“Memoir of War” is a French war movie directed by Emmanuel Finkiel. It is also known as “Memoir of Pain”. It was submitted by France for Best Foreign Language Film for the Oscars, but not selected. The title refers to a journal that the main character keeps. The movie is set in occupied Paris in 1944-45. Marguerite (Melanie Thierry) is alone due to her communist resistance husband Pierre who has been imprisoned by the Germans. She meets a Gestapo collaborator named Pierre (Benoit Magimel) who offers to help her make contact with her husband and lighten his treatment. He wants her to rat out the resistance cell she is involved with. Their relationship is strange. She refuses to give in to his advances, yet he does not get upset about this. As time goes on and her husband’s plight becomes more dire, the pressure mounts for her to collaborate.

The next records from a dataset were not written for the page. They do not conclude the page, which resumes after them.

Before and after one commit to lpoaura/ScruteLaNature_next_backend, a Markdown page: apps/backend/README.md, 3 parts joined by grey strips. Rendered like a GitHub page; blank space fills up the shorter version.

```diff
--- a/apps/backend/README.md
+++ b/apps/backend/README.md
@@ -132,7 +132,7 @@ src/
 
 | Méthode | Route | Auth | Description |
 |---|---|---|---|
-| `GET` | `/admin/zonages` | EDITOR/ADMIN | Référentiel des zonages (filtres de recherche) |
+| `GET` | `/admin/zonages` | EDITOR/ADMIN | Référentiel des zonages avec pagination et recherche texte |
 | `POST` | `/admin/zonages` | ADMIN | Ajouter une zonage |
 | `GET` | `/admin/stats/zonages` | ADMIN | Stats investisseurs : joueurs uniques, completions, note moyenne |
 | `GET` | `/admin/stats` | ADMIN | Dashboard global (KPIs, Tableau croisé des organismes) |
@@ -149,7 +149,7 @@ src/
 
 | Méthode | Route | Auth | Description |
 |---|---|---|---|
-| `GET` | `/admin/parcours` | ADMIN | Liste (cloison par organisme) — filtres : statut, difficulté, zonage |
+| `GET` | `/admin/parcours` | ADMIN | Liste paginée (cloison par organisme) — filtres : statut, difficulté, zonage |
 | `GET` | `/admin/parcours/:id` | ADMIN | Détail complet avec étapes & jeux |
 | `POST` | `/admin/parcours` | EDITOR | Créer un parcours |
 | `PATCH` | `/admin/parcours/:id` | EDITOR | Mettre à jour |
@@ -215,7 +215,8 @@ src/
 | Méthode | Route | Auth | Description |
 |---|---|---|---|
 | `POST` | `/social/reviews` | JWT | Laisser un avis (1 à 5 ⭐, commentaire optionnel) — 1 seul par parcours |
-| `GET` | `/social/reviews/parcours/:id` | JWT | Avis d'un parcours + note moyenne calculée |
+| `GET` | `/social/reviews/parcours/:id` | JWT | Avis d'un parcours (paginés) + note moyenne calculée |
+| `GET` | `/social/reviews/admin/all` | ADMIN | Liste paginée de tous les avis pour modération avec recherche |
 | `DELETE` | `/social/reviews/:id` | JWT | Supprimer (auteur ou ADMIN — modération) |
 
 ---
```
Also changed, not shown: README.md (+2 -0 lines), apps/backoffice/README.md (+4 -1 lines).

“Memoir of War” is dominated by Melanie Thierry. The camera loves her. There is a lot of soft focus, or maybe it was the cigarette smoke. There is a lot of smoking in this movie. Thierry is good, but not great and the character is not particularly appealing. You do feel for her as she waits for a husband who may not return. The journal allows for some narration by Marguerite that is nicely literary. It’s a long wait as the movie is overly long and tends to drag. The Resistance can be fodder for a good story, but “Memoir” does not mine the subgenre for an intriguing tale. Actually, it is not really a resistance movie. Marguerite hangs around on the periphery of the cell. She is not involved in any operations and the movie does not have any tense resistance operations. Instead, it concentrates on her weird relationship with Pierre. Unfortunately, the back and forth between them is unrealistic. We are conditioned to look upon collaborators as either despicable villains or people who are forced into a despicable situation. Pierre is neither. He apparently is under no pressure from his Gestapo bosses. He clearly wants to bed Marguerite, but not enough to push his weight around. Even more bizarre, the cell knows about Marguerite/Pierre and does not seem too concerned. She could get them all killed and they know she is desperate to help her husband. That’s one trusting group.
“Memoir of War” is a decent movie if you want to watch a war movie with your girl-friend or wife. It should provoke conversation along the lines of “what would you do if you were Marguerite?” But you might also argue over whether her relationship with Pierre makes any sense. It’s never good if people are leaving the theater shaking their heads. Or squirming in their seats waiting for Robert to return, already!
GRADE = C